a component of a larger system, that of cultural circulation, in which
what seemed like a dysfunction at a first level of communication would
turn out to be a positive element contributing to the complexity of the
larger system." —William Paulson, The Noise of Culture
remove it from a creative context for a moment, consider: one reason
meeting new people is appealing is because they may know things that
you don’t know, or they may understand things in a different way from
you. The process of communicating with someone who thinks differently
from you (because their thoughts are defined by different contexts)
carries with it a necessary degree of noise, but the process of
translating that noise into new meaning can be immensely rewarding,
intellectually, emotionally, and creatively.
32. "[Disorder and
noise] can become information to us, can bring us to more subtle forms
of understanding, because it is the unexpected, the radically different
to which we can respond only because we are already complex beings
capable of yet more complexity." —William Paulson, The Noise of Culture
Experiencing characters in a work of fiction should be rewarding in
that same fashion. Reducing the noise in the signal simplifies out
human difference for the sake of accessibility and creates work that is
pleasant but does not bring us to new understanding.
Information prose writers must write for an audience that finds noise
and its attendant uncertainty stimulating. Much contemporary writing
35. "[Young people] are more tolerant of being
out of control, more tolerant of that exploratory phase where the rules
don’t all make sense and few goals have been clearly defined. The hard
work of tomorrow’s interactive design will be to explore that tolerance
— that suspension of control — in ways that enlighten us." —Steven
36. Currently, the writers doing the most work towards some of information prose’s goals are hypertext writers.
Hypertext writers are not necessarily information prose writers, and
not all information prose writers will seek to be hypertext writers,
but hypertext has merits that should be considered by writers of
38. Some hypertexts consist solely of
navigable webs of interlinked fragments. Some information prose writers
may find this approach fruitful. But hypertextuality need not be
incompatible with more traditional narrative. Utilizing hypertext does

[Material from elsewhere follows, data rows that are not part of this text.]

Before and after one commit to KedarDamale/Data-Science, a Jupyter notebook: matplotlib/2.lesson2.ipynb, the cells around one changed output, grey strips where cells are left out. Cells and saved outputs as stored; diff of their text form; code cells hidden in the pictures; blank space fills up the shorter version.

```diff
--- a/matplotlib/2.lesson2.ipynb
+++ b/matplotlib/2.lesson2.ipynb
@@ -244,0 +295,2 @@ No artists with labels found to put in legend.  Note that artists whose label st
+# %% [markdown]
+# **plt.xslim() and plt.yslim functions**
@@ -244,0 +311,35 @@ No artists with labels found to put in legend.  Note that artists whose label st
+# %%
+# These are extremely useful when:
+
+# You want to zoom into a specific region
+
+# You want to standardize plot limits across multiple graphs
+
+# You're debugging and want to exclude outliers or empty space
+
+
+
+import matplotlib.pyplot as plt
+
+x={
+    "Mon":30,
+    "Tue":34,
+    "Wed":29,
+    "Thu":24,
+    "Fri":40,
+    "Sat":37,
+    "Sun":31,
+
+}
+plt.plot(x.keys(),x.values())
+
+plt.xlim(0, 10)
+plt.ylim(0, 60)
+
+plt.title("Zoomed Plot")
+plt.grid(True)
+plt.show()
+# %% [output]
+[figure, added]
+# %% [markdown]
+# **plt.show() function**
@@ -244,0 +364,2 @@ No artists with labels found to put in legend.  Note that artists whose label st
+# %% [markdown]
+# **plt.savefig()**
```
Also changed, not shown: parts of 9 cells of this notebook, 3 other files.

not mean that writers need to relinquish the many obvious merits of a
linear story; the comfort of a prescribed order, of a beginning,
middle, and end.
(to be continued)